** Opening Input data block **
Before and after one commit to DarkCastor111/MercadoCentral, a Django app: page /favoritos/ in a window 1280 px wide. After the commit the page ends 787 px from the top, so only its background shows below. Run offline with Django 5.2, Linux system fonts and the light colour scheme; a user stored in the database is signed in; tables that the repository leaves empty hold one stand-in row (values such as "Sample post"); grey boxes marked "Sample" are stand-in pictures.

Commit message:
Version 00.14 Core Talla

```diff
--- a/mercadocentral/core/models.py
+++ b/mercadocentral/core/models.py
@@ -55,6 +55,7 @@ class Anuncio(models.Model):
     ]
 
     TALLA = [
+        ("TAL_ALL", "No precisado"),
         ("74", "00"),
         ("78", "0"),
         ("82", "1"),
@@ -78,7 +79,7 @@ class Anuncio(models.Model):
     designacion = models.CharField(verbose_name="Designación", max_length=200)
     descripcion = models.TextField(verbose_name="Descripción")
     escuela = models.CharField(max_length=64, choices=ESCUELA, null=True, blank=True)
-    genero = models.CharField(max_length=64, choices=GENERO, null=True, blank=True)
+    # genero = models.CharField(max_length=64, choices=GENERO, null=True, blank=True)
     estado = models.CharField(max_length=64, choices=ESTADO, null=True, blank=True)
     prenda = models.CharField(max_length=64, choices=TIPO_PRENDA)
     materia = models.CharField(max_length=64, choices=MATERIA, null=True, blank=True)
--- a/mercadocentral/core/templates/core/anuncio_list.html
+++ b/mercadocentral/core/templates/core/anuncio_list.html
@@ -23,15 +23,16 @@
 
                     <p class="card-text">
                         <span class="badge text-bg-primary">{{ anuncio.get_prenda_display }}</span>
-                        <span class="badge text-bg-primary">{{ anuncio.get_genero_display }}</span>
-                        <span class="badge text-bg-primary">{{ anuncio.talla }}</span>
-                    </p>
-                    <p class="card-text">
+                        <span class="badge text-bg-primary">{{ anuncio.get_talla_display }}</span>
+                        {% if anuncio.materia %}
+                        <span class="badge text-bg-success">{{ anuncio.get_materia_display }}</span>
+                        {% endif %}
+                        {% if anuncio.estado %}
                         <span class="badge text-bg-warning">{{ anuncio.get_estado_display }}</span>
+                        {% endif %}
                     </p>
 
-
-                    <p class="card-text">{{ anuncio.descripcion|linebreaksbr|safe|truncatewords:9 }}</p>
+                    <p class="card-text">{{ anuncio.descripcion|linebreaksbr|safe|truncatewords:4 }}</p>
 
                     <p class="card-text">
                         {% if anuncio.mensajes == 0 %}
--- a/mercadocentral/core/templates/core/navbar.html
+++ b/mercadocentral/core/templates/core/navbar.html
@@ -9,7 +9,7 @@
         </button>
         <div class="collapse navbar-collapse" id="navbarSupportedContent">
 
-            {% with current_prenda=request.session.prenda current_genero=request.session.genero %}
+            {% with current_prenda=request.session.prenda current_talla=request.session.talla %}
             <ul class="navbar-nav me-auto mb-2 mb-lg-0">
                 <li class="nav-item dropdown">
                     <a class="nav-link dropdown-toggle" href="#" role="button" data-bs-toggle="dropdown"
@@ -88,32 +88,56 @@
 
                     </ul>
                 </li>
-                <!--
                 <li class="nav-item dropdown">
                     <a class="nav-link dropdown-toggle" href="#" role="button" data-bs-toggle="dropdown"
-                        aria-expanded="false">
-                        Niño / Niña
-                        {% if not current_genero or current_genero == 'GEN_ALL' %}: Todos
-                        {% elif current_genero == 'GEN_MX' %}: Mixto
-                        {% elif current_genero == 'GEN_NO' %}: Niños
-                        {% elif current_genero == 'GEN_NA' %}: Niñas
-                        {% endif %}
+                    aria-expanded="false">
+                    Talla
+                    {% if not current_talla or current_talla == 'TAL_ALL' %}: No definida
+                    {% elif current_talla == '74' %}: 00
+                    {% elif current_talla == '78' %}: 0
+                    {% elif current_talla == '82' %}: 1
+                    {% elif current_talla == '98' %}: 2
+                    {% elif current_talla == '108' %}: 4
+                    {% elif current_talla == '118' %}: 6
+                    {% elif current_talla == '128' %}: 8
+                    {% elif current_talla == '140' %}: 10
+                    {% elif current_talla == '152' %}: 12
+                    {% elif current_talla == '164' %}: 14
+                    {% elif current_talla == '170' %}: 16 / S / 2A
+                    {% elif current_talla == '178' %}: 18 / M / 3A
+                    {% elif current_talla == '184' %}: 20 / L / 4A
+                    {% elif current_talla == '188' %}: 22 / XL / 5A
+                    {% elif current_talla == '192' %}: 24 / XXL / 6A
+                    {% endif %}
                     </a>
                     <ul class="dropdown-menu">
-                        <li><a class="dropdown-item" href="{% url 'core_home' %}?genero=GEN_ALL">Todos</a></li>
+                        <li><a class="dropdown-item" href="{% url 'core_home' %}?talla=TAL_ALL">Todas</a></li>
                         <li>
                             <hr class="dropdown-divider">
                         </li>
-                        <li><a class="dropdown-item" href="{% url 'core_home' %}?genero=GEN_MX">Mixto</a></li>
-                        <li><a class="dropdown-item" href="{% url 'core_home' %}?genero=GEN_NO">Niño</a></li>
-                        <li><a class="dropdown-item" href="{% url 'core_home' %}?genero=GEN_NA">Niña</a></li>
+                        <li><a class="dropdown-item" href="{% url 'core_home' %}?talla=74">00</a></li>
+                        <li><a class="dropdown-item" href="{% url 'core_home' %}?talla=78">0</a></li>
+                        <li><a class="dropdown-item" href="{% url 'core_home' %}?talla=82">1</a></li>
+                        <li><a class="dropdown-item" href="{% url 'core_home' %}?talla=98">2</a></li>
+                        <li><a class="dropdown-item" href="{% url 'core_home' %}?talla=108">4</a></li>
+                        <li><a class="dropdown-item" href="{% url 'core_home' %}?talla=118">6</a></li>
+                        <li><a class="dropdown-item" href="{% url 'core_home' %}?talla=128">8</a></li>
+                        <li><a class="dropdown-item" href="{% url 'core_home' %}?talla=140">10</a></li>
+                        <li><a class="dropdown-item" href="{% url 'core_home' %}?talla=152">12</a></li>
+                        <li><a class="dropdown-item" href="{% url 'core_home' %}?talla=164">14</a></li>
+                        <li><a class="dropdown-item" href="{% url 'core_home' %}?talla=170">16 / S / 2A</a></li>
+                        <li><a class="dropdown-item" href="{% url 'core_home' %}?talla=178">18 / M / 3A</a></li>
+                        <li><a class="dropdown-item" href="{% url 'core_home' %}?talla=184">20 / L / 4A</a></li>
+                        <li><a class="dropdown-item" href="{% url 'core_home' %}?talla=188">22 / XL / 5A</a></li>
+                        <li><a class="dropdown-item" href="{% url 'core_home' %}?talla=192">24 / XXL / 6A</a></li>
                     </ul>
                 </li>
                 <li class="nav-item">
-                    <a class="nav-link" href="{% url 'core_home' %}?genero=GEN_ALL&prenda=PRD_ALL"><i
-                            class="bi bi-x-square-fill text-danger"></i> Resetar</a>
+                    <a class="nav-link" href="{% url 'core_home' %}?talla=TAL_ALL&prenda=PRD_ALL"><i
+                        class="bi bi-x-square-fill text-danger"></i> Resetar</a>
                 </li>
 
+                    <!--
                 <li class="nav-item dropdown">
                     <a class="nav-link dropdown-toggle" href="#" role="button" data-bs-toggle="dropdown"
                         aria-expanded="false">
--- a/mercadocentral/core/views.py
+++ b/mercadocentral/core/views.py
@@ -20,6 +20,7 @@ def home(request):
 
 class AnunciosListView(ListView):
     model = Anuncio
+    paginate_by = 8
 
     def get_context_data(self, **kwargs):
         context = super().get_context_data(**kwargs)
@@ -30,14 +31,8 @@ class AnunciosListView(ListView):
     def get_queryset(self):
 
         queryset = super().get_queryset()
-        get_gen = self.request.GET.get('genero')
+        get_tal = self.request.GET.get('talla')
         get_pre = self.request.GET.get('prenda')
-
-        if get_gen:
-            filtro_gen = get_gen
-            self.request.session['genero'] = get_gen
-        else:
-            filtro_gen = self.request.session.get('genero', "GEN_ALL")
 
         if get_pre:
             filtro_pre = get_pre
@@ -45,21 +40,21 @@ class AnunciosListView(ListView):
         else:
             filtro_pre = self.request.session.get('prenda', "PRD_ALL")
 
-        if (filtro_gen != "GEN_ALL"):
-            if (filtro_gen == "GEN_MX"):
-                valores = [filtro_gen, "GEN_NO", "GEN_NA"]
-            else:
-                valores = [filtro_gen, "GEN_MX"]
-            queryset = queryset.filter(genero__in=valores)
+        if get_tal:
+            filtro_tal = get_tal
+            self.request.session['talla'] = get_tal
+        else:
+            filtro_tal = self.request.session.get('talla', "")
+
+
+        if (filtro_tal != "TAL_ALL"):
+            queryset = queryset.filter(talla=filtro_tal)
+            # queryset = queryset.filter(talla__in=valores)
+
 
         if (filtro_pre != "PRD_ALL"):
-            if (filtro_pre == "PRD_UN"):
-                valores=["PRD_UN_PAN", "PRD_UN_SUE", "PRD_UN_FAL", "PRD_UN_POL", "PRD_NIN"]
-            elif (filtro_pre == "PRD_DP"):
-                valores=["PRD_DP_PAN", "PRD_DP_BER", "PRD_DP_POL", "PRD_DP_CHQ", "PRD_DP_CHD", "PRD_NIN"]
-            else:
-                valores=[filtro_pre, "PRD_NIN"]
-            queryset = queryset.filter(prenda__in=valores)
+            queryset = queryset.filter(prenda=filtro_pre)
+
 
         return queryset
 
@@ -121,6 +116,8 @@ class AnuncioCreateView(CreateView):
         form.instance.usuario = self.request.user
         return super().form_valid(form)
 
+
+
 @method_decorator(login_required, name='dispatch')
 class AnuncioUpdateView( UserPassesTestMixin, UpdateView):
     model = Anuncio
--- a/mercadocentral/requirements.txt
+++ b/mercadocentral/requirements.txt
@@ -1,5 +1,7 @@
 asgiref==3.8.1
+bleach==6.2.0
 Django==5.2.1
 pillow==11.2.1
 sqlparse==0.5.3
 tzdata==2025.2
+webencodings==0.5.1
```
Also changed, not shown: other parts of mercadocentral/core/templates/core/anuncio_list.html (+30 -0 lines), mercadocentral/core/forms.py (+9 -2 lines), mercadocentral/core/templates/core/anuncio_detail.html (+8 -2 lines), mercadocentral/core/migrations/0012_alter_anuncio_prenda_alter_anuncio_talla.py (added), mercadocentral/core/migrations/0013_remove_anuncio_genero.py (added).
** Closing Input data block **
## The problem:
Among the lines above, find those with the word "primary". Copy them.

## Answer area:
                         <span class="badge text-bg-primary">{{ anuncio.get_prenda_display }}</span>
-                        <span class="badge text-bg-primary">{{ anuncio.get_genero_display }}</span>
-                        <span class="badge text-bg-primary">{{ anuncio.talla }}</span>
+                        <span class="badge text-bg-primary">{{ anuncio.get_talla_display }}</span>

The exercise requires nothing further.